For the past two weeks, I had the pleasure of being the navigator of the Yiddish group of the Danube strand of the UCL Global Citizens Summer School. This has been an exciting journey from its very start. While other groups focused on migrants that arrived in London from the Danubian region more recently, there has been no Yiddish-speaking population along the Danube since the Second World War. The task was to find an individual from the respective cultural group in London that could become the subject of our portrait documentary. Although most Yiddish speakers tend to be Jewish, not all Jews would be speakers of Yiddish.
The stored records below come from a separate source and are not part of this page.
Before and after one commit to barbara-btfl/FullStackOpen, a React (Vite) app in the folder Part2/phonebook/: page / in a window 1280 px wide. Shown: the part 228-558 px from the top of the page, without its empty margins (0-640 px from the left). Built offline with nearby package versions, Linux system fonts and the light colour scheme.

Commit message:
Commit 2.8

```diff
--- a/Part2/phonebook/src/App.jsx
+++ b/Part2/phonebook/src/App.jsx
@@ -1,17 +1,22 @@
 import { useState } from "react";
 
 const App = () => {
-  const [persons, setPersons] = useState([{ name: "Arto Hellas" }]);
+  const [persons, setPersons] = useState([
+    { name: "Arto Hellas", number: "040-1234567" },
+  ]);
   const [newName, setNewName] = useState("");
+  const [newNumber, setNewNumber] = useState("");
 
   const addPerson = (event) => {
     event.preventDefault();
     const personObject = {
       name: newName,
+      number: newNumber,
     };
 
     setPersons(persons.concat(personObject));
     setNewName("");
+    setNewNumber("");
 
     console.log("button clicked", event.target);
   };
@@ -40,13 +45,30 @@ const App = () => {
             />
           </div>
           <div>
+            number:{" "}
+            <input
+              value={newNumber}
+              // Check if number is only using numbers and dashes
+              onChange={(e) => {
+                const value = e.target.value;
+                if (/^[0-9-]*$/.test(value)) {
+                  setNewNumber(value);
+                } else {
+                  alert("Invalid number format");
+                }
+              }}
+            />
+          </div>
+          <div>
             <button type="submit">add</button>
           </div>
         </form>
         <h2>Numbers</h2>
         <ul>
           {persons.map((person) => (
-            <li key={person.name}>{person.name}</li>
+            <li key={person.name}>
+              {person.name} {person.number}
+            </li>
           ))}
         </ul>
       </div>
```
We were aware of the presence of an ultra-Orthodox community in London but none of us had fully realised that many of its members would speak only Yiddish or Hebrew but almost no English. Two weeks with a full programme of Yiddish language classes, lectures and creative tasks leave only limited room to explore a new community. We were lucky that we managed to find a Yiddish speaker through the extended network of one of our group members. Initially we were unsure what to expect but it turned out that our subject Izzy was a former Hasidic Jew who had chosen to leave his old ultra-Orthodox life behind in a quest to study sciences and explore a life beyond Stamford Hill.
Izzy proved be great gatekeeper – on many levels. He was very open about his own experience but he was also happy to answer all our questions about the ultra-Orthodox life. He took us around Golders Green, traditionally the home to large parts of the Jewish community in London but also his home since leaving Stamford Hill. However, the two weeks were an intensive learning journey for all of us. As we all came from different countries ourselves, we could share some of our own knowledge and experience with Izzy, who knew little about countries such far afield as Japan and China. We sang Yiddish songs with our language teacher Barry Davis in every lesson and even if we may not all have been the most proficient singers, we definitely enjoyed ourselves.
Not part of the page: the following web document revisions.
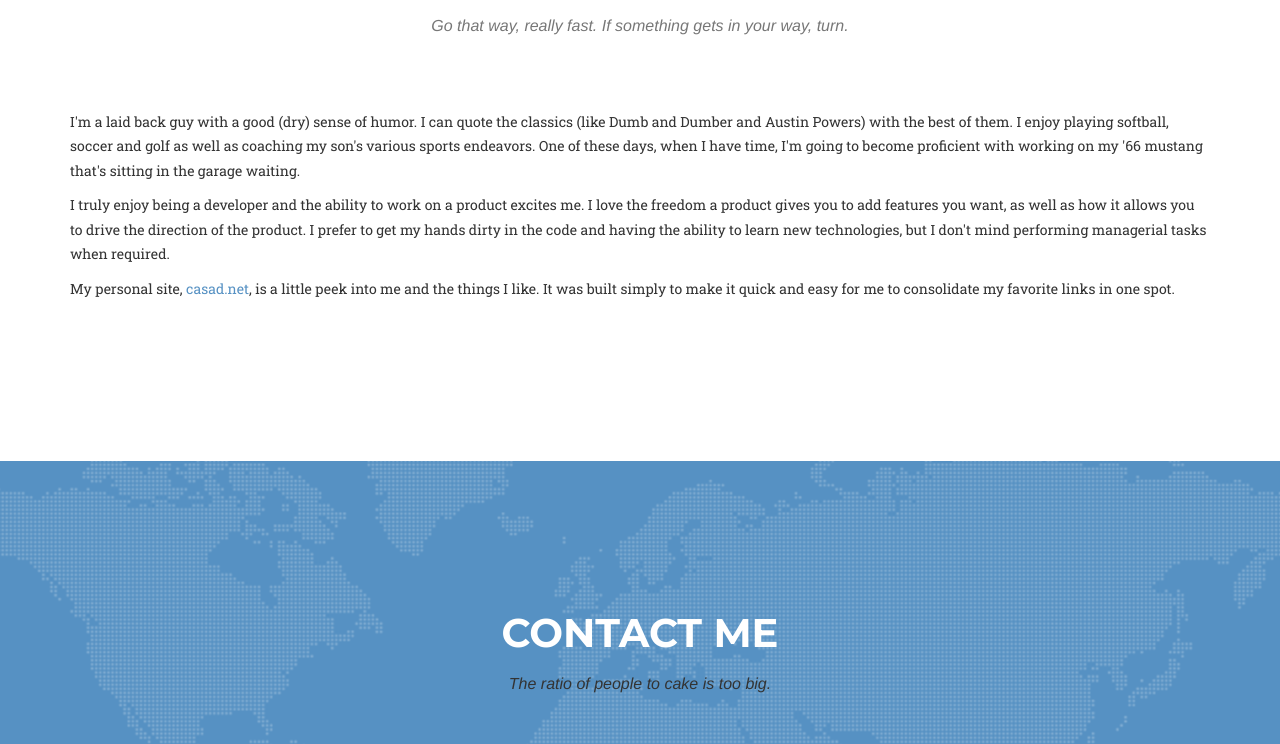
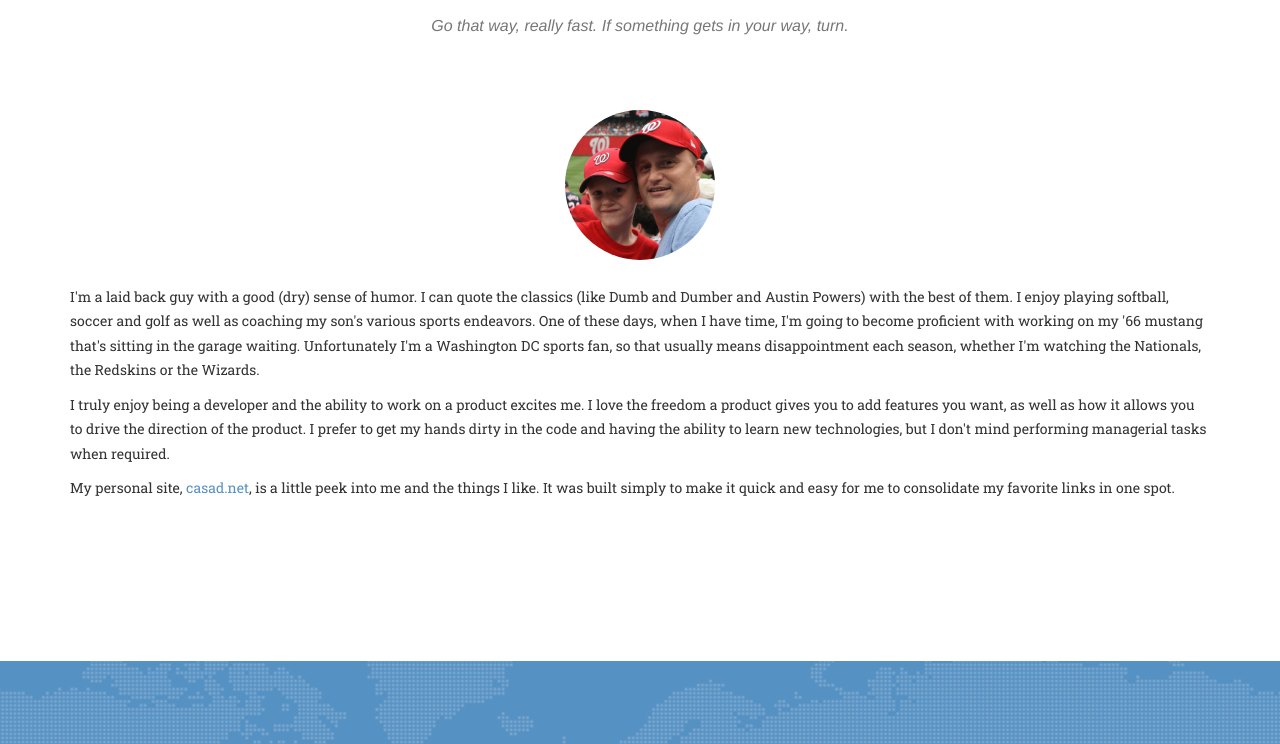
Before and after one commit to ccasad/portfolio, a website: page index.html in a window 1280 px wide. Shown: the part 2733-3477 px from the top of the page. Drawn offline with nearby package versions, Linux system fonts and the light colour scheme; some packages are replaced by stand-ins of ours; a web font is replaced by a local one.

Commit message:
added photo

```diff
--- a/index.html
+++ b/index.html
@@ -124,9 +124,14 @@
                 </div>
             </div>
             <div class="row">
+                <div class="col-lg-12 text-center">
+                    <img class="profile-img" src="./img/profile.gif" height="150"/>
+                </div>
+            </div>
+            <div class="row">
                 <div class="col-lg-12">
                     <p>
-                        I'm a laid back guy with a good (dry) sense of humor. I can quote the classics (like Dumb and Dumber and Austin Powers) with the best of them. I enjoy playing softball, soccer and golf as well as coaching my son's various sports endeavors. One of these days, when I have time, I'm going to become proficient with working on my '66 mustang that's sitting in the garage waiting.
+                        I'm a laid back guy with a good (dry) sense of humor. I can quote the classics (like Dumb and Dumber and Austin Powers) with the best of them. I enjoy playing softball, soccer and golf as well as coaching my son's various sports endeavors. One of these days, when I have time, I'm going to become proficient with working on my '66 mustang that's sitting in the garage waiting. Unfortunately I'm a Washington DC sports fan, so that usually means disappointment each season, whether I'm watching the Nationals, the Redskins or the Wizards.
                     </p>
                     <p>
                         I truly enjoy being a developer and the ability to work on a product excites me. I love the freedom a product gives you to add features you want, as well as how it allows you to drive the direction of the product. I prefer to get my hands dirty in the code and having the ability to learn new technologies, but I don't mind performing managerial tasks when required.
--- a/less/agency.less
+++ b/less/agency.less
@@ -751,3 +751,7 @@ body {
 .carousel {
     margin-bottom: 40px;
 }
+.profile-img {
+    margin-bottom: 25px;
+    border-radius: 50%;
+}
```
Also changed, not shown: css/agency.css, css/agency.min.css, img/profile.gif (added).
The summer school ultimately, became something which was first and foremost a bonding experience between the group as well as with our subject Izzy. Working together on a film in such a short time, while having to learn the basics of video editing, is intense. However, the feeling when everybody crowds together around the small screen to watch the finished product is priceless. Those two weeks were a truly beautiful and global experience.